→ **INPUT FOR THIS TASK**
<<<<

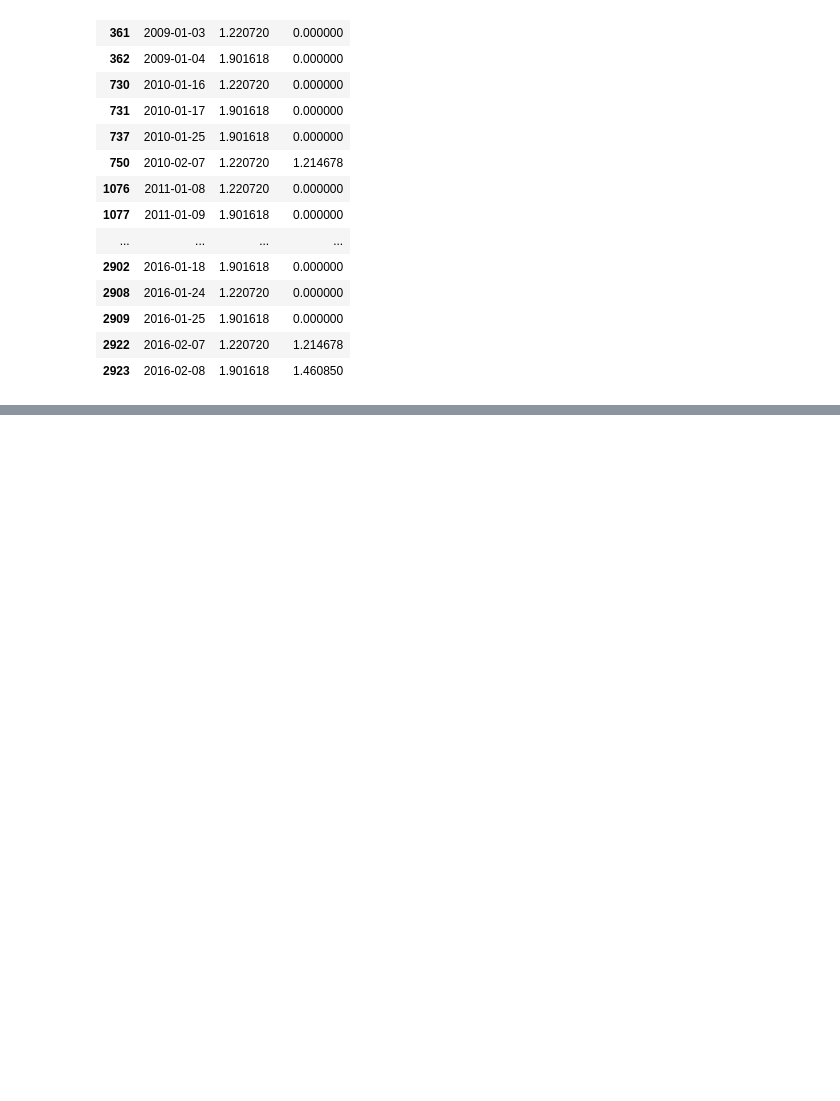
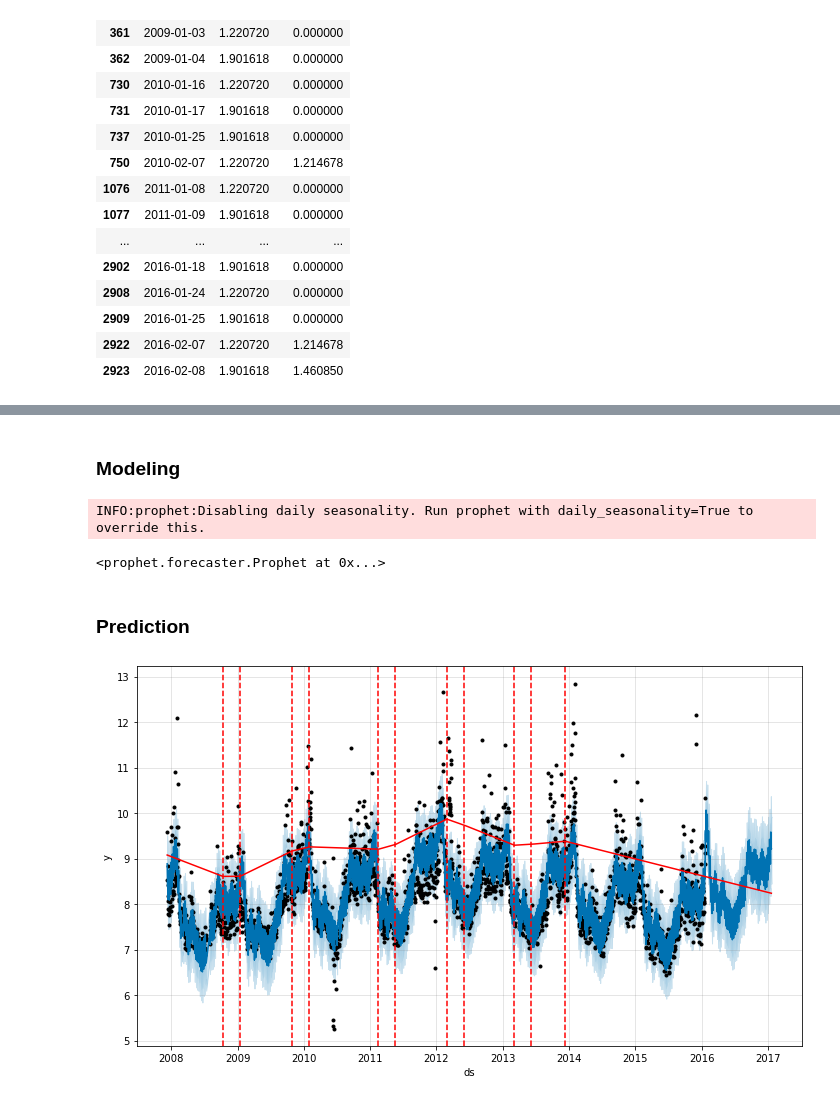
Before and after one commit to Ivanlong0630/Time_Series, a Jupyter notebook: Prophet/04_Prophet_Seasonality_HolidayEffects_Regressors.ipynb, the cells around one changed output, grey strips where cells are left out. Saved outputs shown, nothing was run; the diff lists cells and outputs as text; code cells hidden in the pictures; blank space fills up the shorter version.

Commit message:
Update Seasonality

```diff
--- a/Prophet/04_Prophet_Seasonality_HolidayEffects_Regressors.ipynb
+++ b/Prophet/04_Prophet_Seasonality_HolidayEffects_Regressors.ipynb
@@ -135,0 +199,16 @@ forecast.loc[(forecast.ds.isin(holiday.ds))|
+# %%
+holiday_all_effect=pd.DataFrame({
+    'holiday':'holiday_all',
+    'ds':df.ds,
+    'lower_window':0,
+    'upper_window':1
+    })
+super_all_effect=pd.DataFrame({
+    'holiday':'super_all',
+    'ds':df.ds,
+    'lower_window':0,
+    'upper_window':1
+})
+holiday_all=pd.concat([holiday_all_effect,super_all_effect])
+print(holiday_all.shape)
+holiday_all.head(5)
@@ -135,0 +223,21 @@ forecast.loc[(forecast.ds.isin(holiday.ds))|
+# %% [markdown]
+### Modeling
+# %%
+m_all_holiday=Prophet(holidays=holiday_all)
+m_all_holiday.fit(df)
+# %% [output]
+INFO:prophet:Disabling daily seasonality. Run prophet with daily_seasonality=True to override this.
+<prophet.forecaster.Prophet at 0x...>
+# %% [markdown]
+### Prediction
+# %%
+forecast_all_holiday=m_all_holiday.predict(future)
+# %%
+## Viz
+fig_all_holiday=m_all_holiday.plot(forecast_all_holiday)
+a_all_holiday=add_changepoints_to_plot(fig_all_holiday.gca(),
+                                       m_all_holiday,
+                                       forecast_all_holiday
+                                      )
+# %% [output]
+[figure, added]
```
Also changed, not shown: parts of 28 cells of this notebook.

>>>>

→ **TASK OBJECTIVE**
Where a record holds a picture, skip the picture and copy everything else exactly.

→ **THE COMPLETED TASK**
Before and after one commit to Ivanlong0630/Time_Series, a Jupyter notebook: Prophet/04_Prophet_Seasonality_HolidayEffects_Regressors.ipynb, the cells around one changed output, grey strips where cells are left out. Saved outputs shown, nothing was run; the diff lists cells and outputs as text; code cells hidden in the pictures; blank space fills up the shorter version.

Commit message:
Update Seasonality

```diff
--- a/Prophet/04_Prophet_Seasonality_HolidayEffects_Regressors.ipynb
+++ b/Prophet/04_Prophet_Seasonality_HolidayEffects_Regressors.ipynb
@@ -135,0 +199,16 @@ forecast.loc[(forecast.ds.isin(holiday.ds))|
+# %%
+holiday_all_effect=pd.DataFrame({
+    'holiday':'holiday_all',
+    'ds':df.ds,
+    'lower_window':0,
+    'upper_window':1
+    })
+super_all_effect=pd.DataFrame({
+    'holiday':'super_all',
+    'ds':df.ds,
+    'lower_window':0,
+    'upper_window':1
+})
+holiday_all=pd.concat([holiday_all_effect,super_all_effect])
+print(holiday_all.shape)
+holiday_all.head(5)
@@ -135,0 +223,21 @@ forecast.loc[(forecast.ds.isin(holiday.ds))|
+# %% [markdown]
+### Modeling
+# %%
+m_all_holiday=Prophet(holidays=holiday_all)
+m_all_holiday.fit(df)
+# %% [output]
+INFO:prophet:Disabling daily seasonality. Run prophet with daily_seasonality=True to override this.
+<prophet.forecaster.Prophet at 0x...>
+# %% [markdown]
+### Prediction
+# %%
+forecast_all_holiday=m_all_holiday.predict(future)
+# %%
+## Viz
+fig_all_holiday=m_all_holiday.plot(forecast_all_holiday)
+a_all_holiday=add_changepoints_to_plot(fig_all_holiday.gca(),
+                                       m_all_holiday,
+                                       forecast_all_holiday
+                                      )
+# %% [output]
+[figure, added]
```
Also changed, not shown: parts of 28 cells of this notebook.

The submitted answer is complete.